Dir: Andrés Muschietti
When they are prefixed with 'Directed by' I see the words 'Guillermo Del Toro' as a promise, but Mama is yet more upsetting evidence that when they are followed by 'Presents' those same words should be viewed as a threat. I know my position on The Orphanage (I didn't like it. At all.) isn't popular, but that and other by the numbers horror-lite workouts like Julia's Eyes and Don't Be Afraid of the Dark have primed me to expect disappointment when Del Toro - unquestionably one of the horror genre's modern visionaries - is not directing.

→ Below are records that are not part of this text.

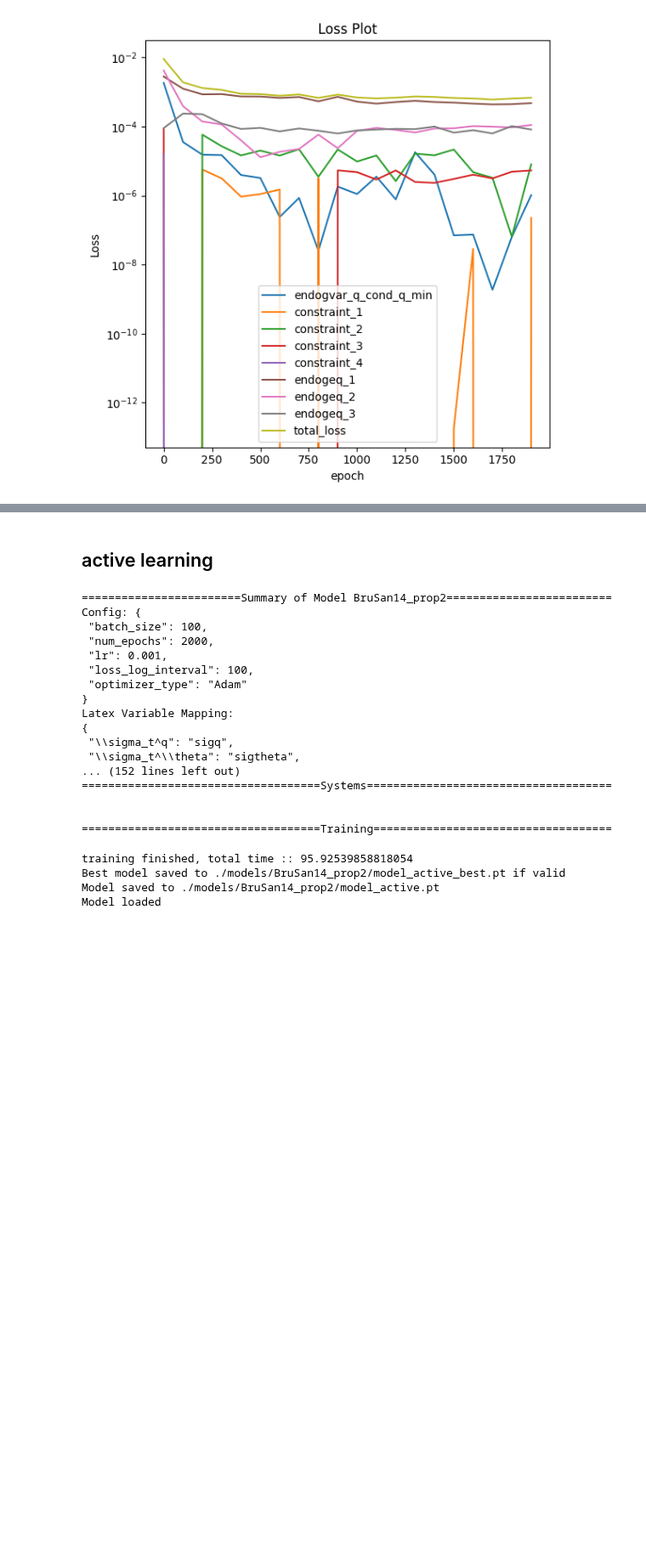
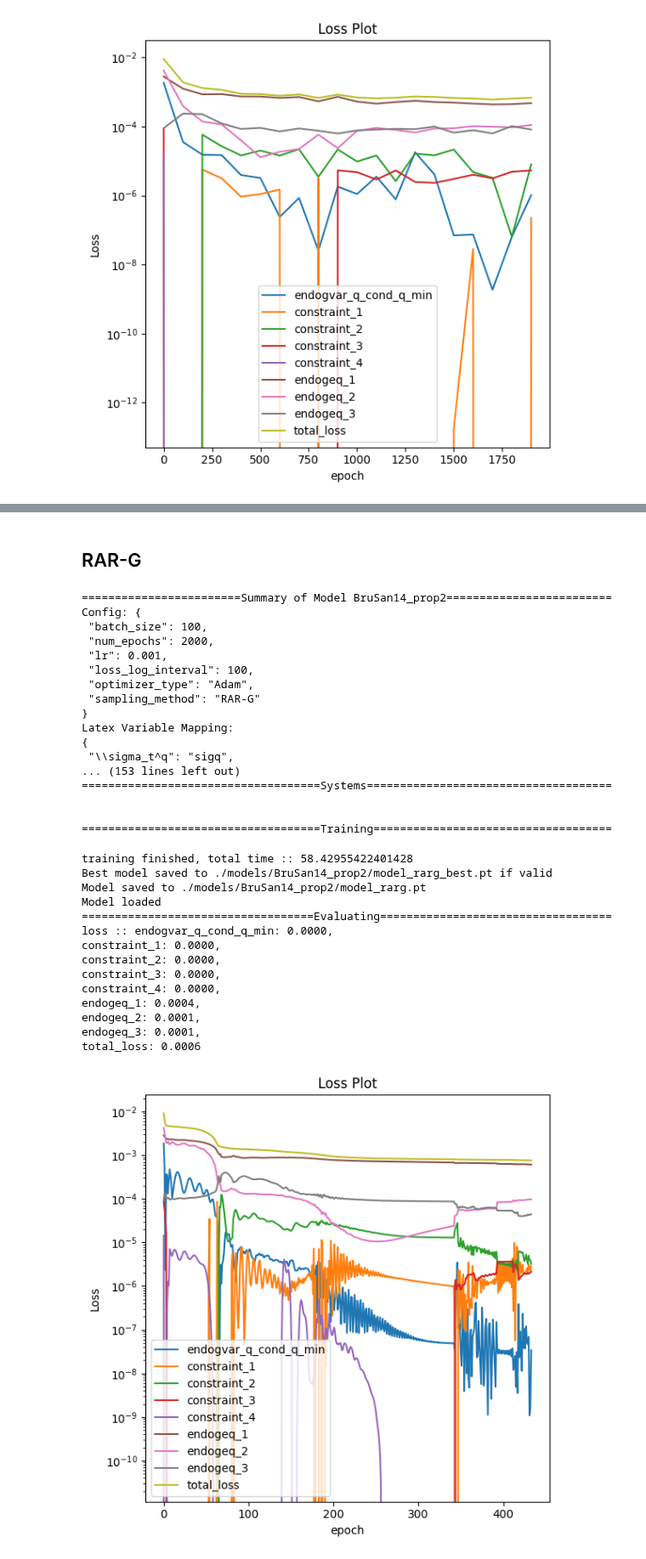
Before and after one commit to rotmanfinhub/deep-macrofin, a Jupyter notebook: examples/pymacrofin_eg/BruSan14_prop2.ipynb, the cells around one changed output, grey strips where cells are left out. Shown at 85% size. Drawn from its saved outputs; the diff is of its cells as text; code cells hidden in the pictures; blank space fills up the shorter version.

```diff
--- a/examples/pymacrofin_eg/BruSan14_prop2.ipynb
+++ b/examples/pymacrofin_eg/BruSan14_prop2.ipynb
@@ -142,9 +128,12 @@ pde_model.plot_vars([r"$\eta\mu^\eta = \eta*\mu_t^\eta$",
-# %% [markdown]
-## active learning
+# %% [markdown]
+## RAR-G
 # %%
 set_seeds(0)
-pde_model = PDEModel("BruSan14_prop2", {"num_epochs": 2000, "loss_log_interval": 100, "optimizer_type": OptimizerType.Adam}, latex_var_mapping=latex_var_mapping)
-pde_model.set_state(["e"], {"e": [0., 1.0]})
+pde_model = PDEModel("BruSan14_prop2",
+                     {"num_epochs": 2000, "loss_log_interval": 100, "optimizer_type": OptimizerType.Adam,
+                      "sampling_method": SamplingMethod.RARG},
+                     latex_var_mapping=latex_var_mapping)
+pde_model.set_state(["e"], {"e": [0.01, 0.99]})
 pde_model.add_endogs(["q", "theta", "psi"], configs={
     "q": {
         "positive": True
@@ -178,38 +167,58 @@ pde_model.add_equation(r"$\sigma_t^q = \frac{1}{q} *\frac{\partial q}{\partial \
 pde_model.add_equation(r"$\sigma_t^\theta = \frac{1}{\theta} * \frac{\partial \theta}{\partial \eta} * \sigma_t^\eta * \eta$")
 pde_model.add_equation(r"$\mu_t^\eta = -\sigma_t^\eta  * (\sigma + \sigma_t^q + \sigma_t^\theta) + \frac{a-\iota}{q} + (1-\psi)*(\underline{\delta} - \delta)$")
 pde_model.add_equation(r"$\mu_t^q = \frac{1}{q} * \left(\frac{\partial q}{\partial \eta} * \mu_t^\eta * \eta + \frac{1}{2} * \frac{\partial^2 q}{\partial \eta^2} * (\sigma_t^\eta)^2 * \eta^2 \right)$")
 pde_model.add_equation(r"$\mu_t^\theta = \frac{1}{\theta} * \left(\frac{\partial \theta}{\partial \eta} * \mu_t^\eta * \eta + \frac{1}{2} * \frac{\partial^2 \theta}{\partial \eta^2} * (\sigma_t^\eta)^2 * \eta^2  \right)$")
 
 pde_model.add_constraint("psi", Comparator.LEQ, "1")
 pde_model.add_constraint("q", Comparator.LEQ, "1.2")
 pde_model.add_constraint("q_e", Comparator.GEQ, "0")
 pde_model.add_constraint("theta_e", Comparator.LEQ, "0")
 pde_model.add_endog_equation(r"$\frac{a-\underline{a}}{q} + \underline{\delta} - \delta + (\sigma + \sigma_t^q) * \sigma_t^\theta = 0$")
 pde_model.add_endog_equation(r"$\mu_t^q = r - \frac{a - \iota}{q} - \Phi + \delta - \sigma * \sigma_t^q - \sigma_t^\theta * (\sigma + \sigma_t^q)$")
 pde_model.add_endog_equation(r"$\mu_t^\theta = \rho - r$")
 
 print(pde_model)
-pde_model.train_model_active_learning([[0.25, 0.35], [0.35, 0.45]], "./models/BruSan14_prop2", "model_active.pt", True)
-pde_model.load_model(torch.load("./models/BruSan14_prop2/model_active_best.pt"))
+if not os.path.exists("./models/BruSan14_prop2/model_rarg.pt"):
+    pde_model.train_model("./models/BruSan14_prop2", "model_rarg.pt", True)
+    pde_model.load_model(torch.load("./models/BruSan14_prop2/model_rarg_best.pt"))
+    pde_model.eval_model(True)
+else:
+    pde_model.load_model(torch.load("./models/BruSan14_prop2/model_rarg_best.pt"))
+    pde_model.eval_model(True)
+
+plot_loss_df(fn="./models/BruSan14_prop2/model_rarg_min_loss.csv", loss_plot_fn="./models/BruSan14_prop2/model_rarg_min_loss.jpg")
+pde_model.plot_vars(["q", r"$\theta$", r"$\psi$",
+    r"$\eta\mu^\eta = \eta*\mu_t^\eta$", r"$\eta\sigma^\eta = \eta*\sigma_t^\eta$", "er = psi/e*(sig+sigq)**2"], 3)
 # %% [output]
 ========================Summary of Model BruSan14_prop2=========================
 Config: {
  "batch_size": 100,
  "num_epochs": 2000,
  "lr": 0.001,
  "loss_log_interval": 100,
- "optimizer_type": "Adam"
+ "optimizer_type": "Adam",
+ "sampling_method": "RAR-G"
 }
 Latex Variable Mapping:
 {
  "\\sigma_t^q": "sigq",
- "\\sigma_t^\\theta": "sigtheta",
-... (152 lines left out)
+... (153 lines left out)
 ====================================Systems=====================================
 
 
 ====================================Training====================================
-training finished, total time :: 95.92539858818054
-Best model saved to ./models/BruSan14_prop2/model_active_best.pt if valid
-Model saved to ./models/BruSan14_prop2/model_active.pt
+training finished, total time :: 58.42955422401428
+Best model saved to ./models/BruSan14_prop2/model_rarg_best.pt if valid
+Model saved to ./models/BruSan14_prop2/model_rarg.pt
 Model loaded
+===================================Evaluating===================================
+loss :: endogvar_q_cond_q_min: 0.0000,
+constraint_1: 0.0000,
+constraint_2: 0.0000,
+constraint_3: 0.0000,
+constraint_4: 0.0000,
+endogeq_1: 0.0004,
+endogeq_2: 0.0001,
+endogeq_3: 0.0001,
+total_loss: 0.0006
+[figure, added]
```
Also changed, not shown: parts of 9 cells of this notebook.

Mama, based on it's director's short of the same title begins with two young girls being abducted by their estranged Father, who has just murdered their Mother. When his car crashes he takes the girls to a cabin deep in the woods. Five years later, with their Father missing, the girls are found in the cabin and are sent to be cared for by their Uncle (Nikolaj Coster-Waldau) and Aunt (Jessica Chastain). The girls are almost completely feral, but as the older one , Victoria (Megan Charpentier) re-learns how to communicate she tells her psychiatrist how they survived in the forest, because they were looked after by something they call Mama, something jealous, that seems to have followed them to their new home.
This isn't a film with one huge overarching, easy to define problem, nor is it incompetent. For the most part, logic gaps that we'll come to shortly aside, the problem with Mama is simply that it's just rather dull. I suspect that if you're either especially susceptible to jump scares, frightened by rubbery CGI, or someone who never watches horror films, it will scare you once or twice. I'm none of those things, and I was just bored for most of the running time. The film tries desperately to conjure an unnerving atmosphere, and to give you sudden jolts, but none of them work.

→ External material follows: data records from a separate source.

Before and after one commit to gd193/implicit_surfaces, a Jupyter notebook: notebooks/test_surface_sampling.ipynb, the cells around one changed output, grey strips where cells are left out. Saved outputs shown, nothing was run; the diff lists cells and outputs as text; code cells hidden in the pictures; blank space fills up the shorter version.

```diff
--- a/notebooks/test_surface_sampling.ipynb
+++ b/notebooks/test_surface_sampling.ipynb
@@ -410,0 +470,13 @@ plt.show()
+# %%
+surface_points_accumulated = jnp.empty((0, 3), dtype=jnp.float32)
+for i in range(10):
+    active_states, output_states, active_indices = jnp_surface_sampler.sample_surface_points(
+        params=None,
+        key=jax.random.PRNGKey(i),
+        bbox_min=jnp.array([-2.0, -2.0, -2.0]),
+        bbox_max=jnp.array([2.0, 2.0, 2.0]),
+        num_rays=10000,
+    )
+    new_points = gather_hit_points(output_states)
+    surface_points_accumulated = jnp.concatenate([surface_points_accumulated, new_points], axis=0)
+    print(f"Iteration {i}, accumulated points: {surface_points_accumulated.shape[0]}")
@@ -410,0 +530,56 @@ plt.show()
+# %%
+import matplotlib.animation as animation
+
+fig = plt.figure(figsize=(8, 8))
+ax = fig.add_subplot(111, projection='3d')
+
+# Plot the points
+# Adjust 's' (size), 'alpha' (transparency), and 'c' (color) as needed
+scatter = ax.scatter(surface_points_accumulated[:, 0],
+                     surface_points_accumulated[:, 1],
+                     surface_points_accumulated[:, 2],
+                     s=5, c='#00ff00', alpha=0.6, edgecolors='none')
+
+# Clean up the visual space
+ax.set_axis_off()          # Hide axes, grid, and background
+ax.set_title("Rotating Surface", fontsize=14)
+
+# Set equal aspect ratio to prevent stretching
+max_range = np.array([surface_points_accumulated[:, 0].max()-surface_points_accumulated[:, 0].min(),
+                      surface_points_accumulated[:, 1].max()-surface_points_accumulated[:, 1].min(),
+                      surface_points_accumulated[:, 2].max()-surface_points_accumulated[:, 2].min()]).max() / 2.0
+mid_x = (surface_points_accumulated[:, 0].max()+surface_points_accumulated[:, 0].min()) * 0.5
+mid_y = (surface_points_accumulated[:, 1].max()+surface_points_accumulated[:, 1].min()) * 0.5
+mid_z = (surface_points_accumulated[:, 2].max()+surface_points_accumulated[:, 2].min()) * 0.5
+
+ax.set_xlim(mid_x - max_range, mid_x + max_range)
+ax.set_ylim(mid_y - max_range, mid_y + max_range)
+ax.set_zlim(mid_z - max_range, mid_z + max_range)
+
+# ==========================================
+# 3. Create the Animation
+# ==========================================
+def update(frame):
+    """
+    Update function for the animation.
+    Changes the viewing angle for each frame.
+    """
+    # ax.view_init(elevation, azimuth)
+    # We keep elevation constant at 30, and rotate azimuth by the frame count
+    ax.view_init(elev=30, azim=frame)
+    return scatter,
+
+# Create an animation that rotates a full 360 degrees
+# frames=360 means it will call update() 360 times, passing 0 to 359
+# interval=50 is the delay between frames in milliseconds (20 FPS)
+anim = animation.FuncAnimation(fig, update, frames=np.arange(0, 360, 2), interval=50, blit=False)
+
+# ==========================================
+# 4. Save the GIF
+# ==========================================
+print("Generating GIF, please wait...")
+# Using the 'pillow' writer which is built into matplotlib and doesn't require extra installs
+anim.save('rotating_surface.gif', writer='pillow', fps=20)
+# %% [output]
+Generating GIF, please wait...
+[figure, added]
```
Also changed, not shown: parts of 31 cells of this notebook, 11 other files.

The jolts, for me, are particularly weak sauce. Take a moment towards the end of the film, as Jessica Chastain enters the kitchen to find another character standing there, incongruously still, facing away from the camera. You KNOW she's going to turn around once the camera is in the right place to get her face in close up, and you KNOW what you're about to see when that happens, so there's no tension about it, and no fright when it happens (actually, because of the ropey CGI, the effect is closer to comical). Compare this to the still terrifying camcorder shot in The Descent, and you'll get an idea why I stayed firmly planted in my seat during this and many other supposed jump scare moments in Mama.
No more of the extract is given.